Lantana camara

Lantana camara


NAME: Lantana camara

FAMILY: Verbenaceae

COMMON NAME: Bird brandy, Cherry pie, Tick berry, Lantana


INVASIVE STATUS IN SOUTH AFRICA: CARA 2002 – Category 1, NEMBA – Category 1b

ORIGIN: Central and South America

DESCRIPTION:  A much-branched, upright arching or scrambling shrub  that usually grows 2-4 m tall and forms dense thickets. It can occasionally grow like a vine  due to its patterns of  short branches and if there is support by other vegetation, in which case it can reach up to 15 m in height. Its dense flower clusters consist of numerous small  flowers. These flower clusters are borne on stalks originating in the leaf forks. The flowers can be a wide variety of colours (white, cream, yellow, orange, red, pink, purple and are usually made up of three circles of florets  – each one commonly of a different colour (except in some cultivated varieties bred to have single colours) . There are over 100 different combinations of flower colours in wild varieties. The fleshy fruit is glossy in appearance and black, purplish-black or bluish-black when mature. Flowering and fruiting throughout the year with a peak during the first two months of the rainy season.

This plant  reproduces by seeds, which are readily dispersed by birds and other animals (e.g. rodents) that eat the fruit. Existing colonies may also spread laterally via the production of suckers  or when branches take root after coming into contact with the soil. Stem fragments or pieces of the rootstock can also give rise to new plants after being moved by machinery or dumped in garden waste


Lantana camara
Lantana camara

PROBLEM:  It poses a huge threat in the Western Cape, Eastern Cape, KwaZulu-Natal, Mpumalanga, Limpopo, North West where it competes with and replaces indigenous species. Allelopathic suppression of indigenous species interrupts regeneration processes and reduces biodiversity of natural ecosystems. Dense stands in plantations obstruct access and utilization. Poisonous to humans and animals and responsible for livestock mortalities amounting to millions of Rands every year in South Africa. Reduces the grazing potential of the land.

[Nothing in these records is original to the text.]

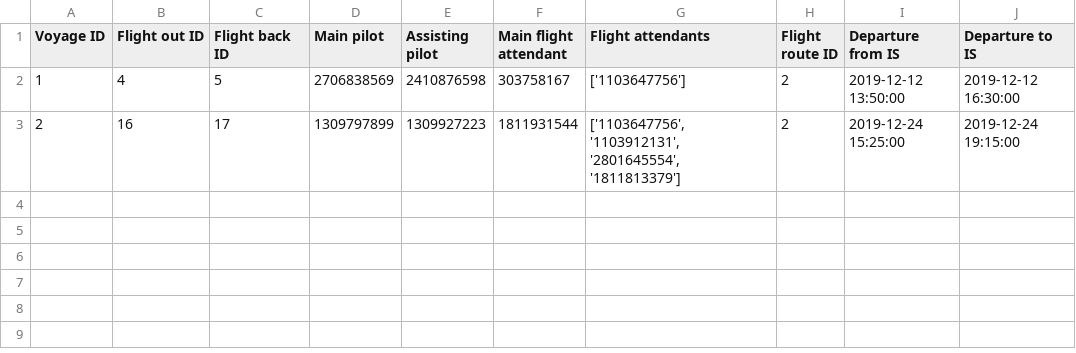
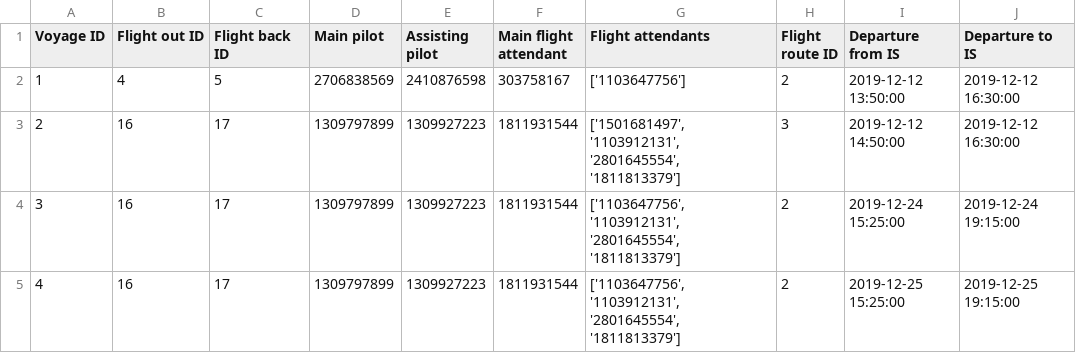
Before and after one commit to TheRobertSnow/HR_Dropouts, a CSV file: NaN_Air/DataFiles/voyage.csv, drawn as a sheet.

Commit message:
klaraði view pilots 3, 4 og view attendants 3, 4

```diff
--- a/NaN_Air/DataFiles/voyage.csv
+++ b/NaN_Air/DataFiles/voyage.csv
@@ -2,2 +2,4 @@ Voyage ID,Flight out ID,Flight back ID,Main pilot,Assisting pilot,Main flight at
 1,4,5,2706838569,2410876598,303758167,['1103647756'],2,2019-12-12 13:50:00,2019-12-12 16:30:00
-2,16,17,1309797899,1309927223,1811931544,"['1103647756', '1103912131', '2801645554', '1811813379']",2,2019-12-24 15:25:00,2019-12-24 19:15:00
+2,16,17,1309797899,1309927223,1811931544,"['1501681497', '1103912131', '2801645554', '1811813379']",3,2019-12-12 14:50:00,2019-12-12 16:30:00
+3,16,17,1309797899,1309927223,1811931544,"['1103647756', '1103912131', '2801645554', '1811813379']",2,2019-12-24 15:25:00,2019-12-24 19:15:00
+4,16,17,1309797899,1309927223,1811931544,"['1103647756', '1103912131', '2801645554', '1811813379']",2,2019-12-25 15:25:00,2019-12-25 19:15:00
```
Also changed, not shown: 3 other files.
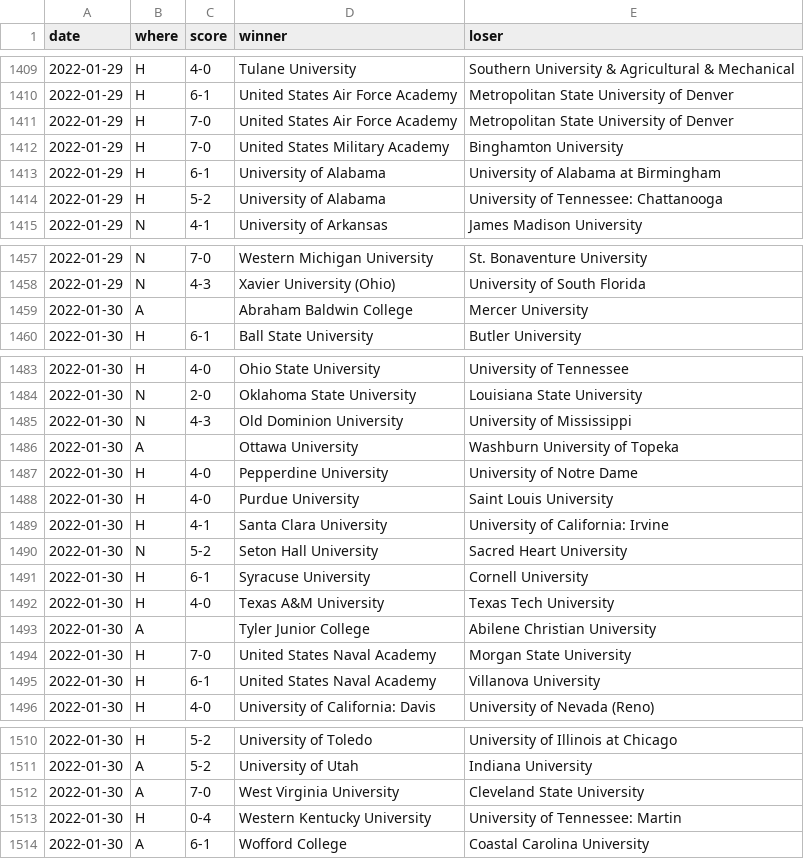
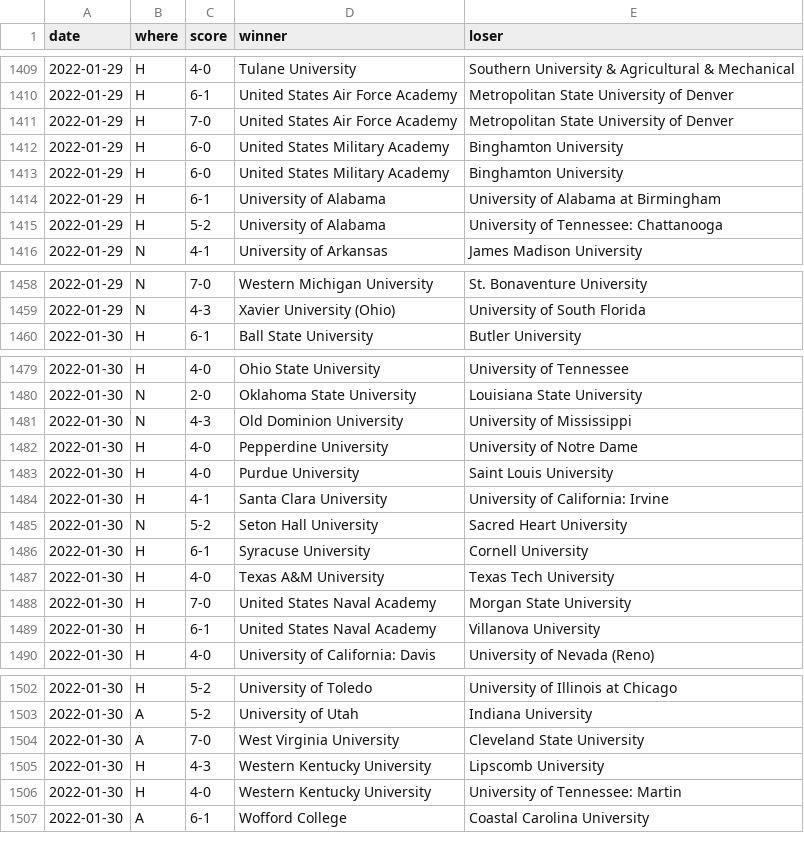
Before and after one commit to TennisOpenData/college-tennis-massey, a TSV file: 2021-22_women_results.tsv, drawn as a sheet; only a part is shown, gaps mark what is left out; the diff covers the shown part only.

```diff
--- a/2021-22_women_results.tsv
+++ b/2021-22_women_results.tsv
@@ -1411,3 +1411,4 @@ date	where	score	winner	loser
 2022-01-29	H	7-0	United States Air Force Academy	Metropolitan State University of Denver
-2022-01-29	H	7-0	United States Military Academy	Binghamton University
+2022-01-29	H	6-0	United States Military Academy	Binghamton University
+2022-01-29	H	6-0	United States Military Academy	Binghamton University
 2022-01-29	H	6-1	University of Alabama	University of Alabama at Birmingham
@@ -1458,3 +1459,2 @@ date	where	score	winner	loser
 2022-01-29	N	4-3	Xavier University (Ohio)	University of South Florida
-2022-01-30	A		Abraham Baldwin College	Mercer University
 2022-01-30	H	6-1	Ball State University	Butler University
@@ -1485,3 +1481,2 @@ date	where	score	winner	loser
 2022-01-30	N	4-3	Old Dominion University	University of Mississippi
-2022-01-30	A		Ottawa University	Washburn University of Topeka
 2022-01-30	H	4-0	Pepperdine University	University of Notre Dame
@@ -1492,3 +1487,2 @@ date	where	score	winner	loser
 2022-01-30	H	4-0	Texas A&M University	Texas Tech University
-2022-01-30	A		Tyler Junior College	Abilene Christian University
 2022-01-30	H	7-0	United States Naval Academy	Morgan State University
@@ -1512,3 +1504,4 @@ date	where	score	winner	loser
 2022-01-30	A	7-0	West Virginia University	Cleveland State University
-2022-01-30	H	0-4	Western Kentucky University	University of Tennessee: Martin
+2022-01-30	H	4-3	Western Kentucky University	Lipscomb University
+2022-01-30	H	4-0	Western Kentucky University	University of Tennessee: Martin
 2022-01-30	A	6-1	Wofford College	Coastal Carolina University
```
Also changed, not shown: 5 added rows and 8 removed rows elsewhere in this file, 2021-22_men_results.tsv.
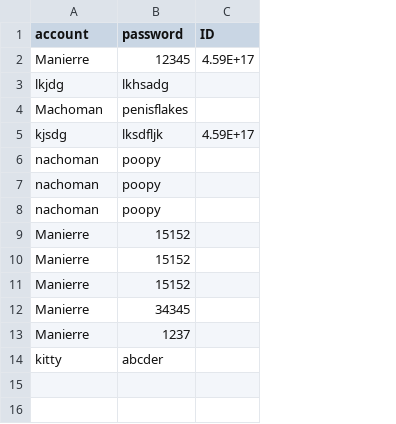
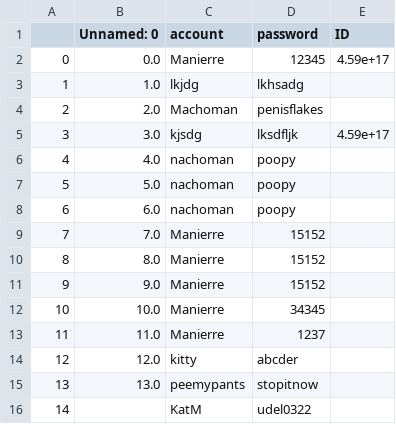
Before and after one commit to Gingerjanitor/Inflation_adjuster, a CSV file: logins.csv, drawn as a sheet; addresses are those after the commit; the diff names each change by its address in the sheet, - before the commit and + after, or states it on an @@ line.

```diff
--- a/logins.csv
+++ b/logins.csv
+column A, rows 2-14: 0 | 1 | 2 | 3 | 4 | 5 | 6 | 7 | 8 | 9 | 10 | 11 | 12
+column B (Unnamed: 0), rows 2-14: 0.0 | 1.0 | 2.0 | 3.0 | 4.0 | 5.0 | 6.0 | 7.0 | 8.0 | 9.0 | 10.0 | 11.0 | 12.0
-E2 (ID): 4.59E+17
+E2 (ID): 4.59e+17
-E5 (ID): 4.59E+17
+E5 (ID): 4.59e+17
+row 15: 13 | 13.0 | peemypants | stopitnow
+row 16: 14 |  | KatM | udel0322
```
Also changed, not shown: 2 other files.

Occurs in all Knysna suburbs, along roads and open spaces.

CONTROL:  A total of 9 lantana biocontrol agents and 3 associated insects were established on lantana in South Africa before 1997 (listed below). The damage is caused by the developing larva or nymph. Some of these agents undergo sporadic, localized outbreaks that defoliate whole stands of lantana, but the plant recovers completely, and continues to densify and spread.

Status of lantana biocontrol agents and associated insects established on lantana in South Africa before 1997:

  • Aristaea onychota, a leaf-mining moth, indigenous to Africa – Negligible impact
  • Calycomyza lantanae, a leaf-mining fly – Minor impact
  • Epinotia lantana, a flower-mining moth – Minor impact
  • Hypena laceratalis, a leaf-chewing moth, indigenous to Africa – Medium impact
  • Lantanophaga pusillidactyla, a flower-mining moth – Minor impact
  • Octotoma scabripennis, a leaf-mining beetle – Sporadic outbreaks, inland areas
  • Ophiomyia lantanae, a fruit-mining fly – Minor impact
  • Orthezia insignis, a stem-sucking bug, a cosmopolitan pest with preference for lantana – Localized impact
  • Phenacoccus parvus, a leaf-sucking bug, a cosmopolitan pest with preference for lantana – Very localized
  • Salbia haemorrhoidalis, a leaf-chewing moth – Localized, minor impact
  • Teleonemia scrupulosa, a eaf-sucking bug – Sporadic outbreaks, drier areas
  • Uroplata girardi, a leaf-mining beetle – Sporadic outbreaks, coast

The shocking truth is that the ‘generally very healthy’ state of lantana in South Africa is ‘with’ or ‘after’ biocontrol. The lantana biocontrol agents currently established are simply unable to stop the weed densifying and spreading. To control lantana, one has to resort to very thorough and persistent mechanical plus chemical treatment.  Lantana biocontrol is nevertheless of value, because it reduces the rate of growth and reproduction of the weed, which reduces the frequency and cost of applying other control measures.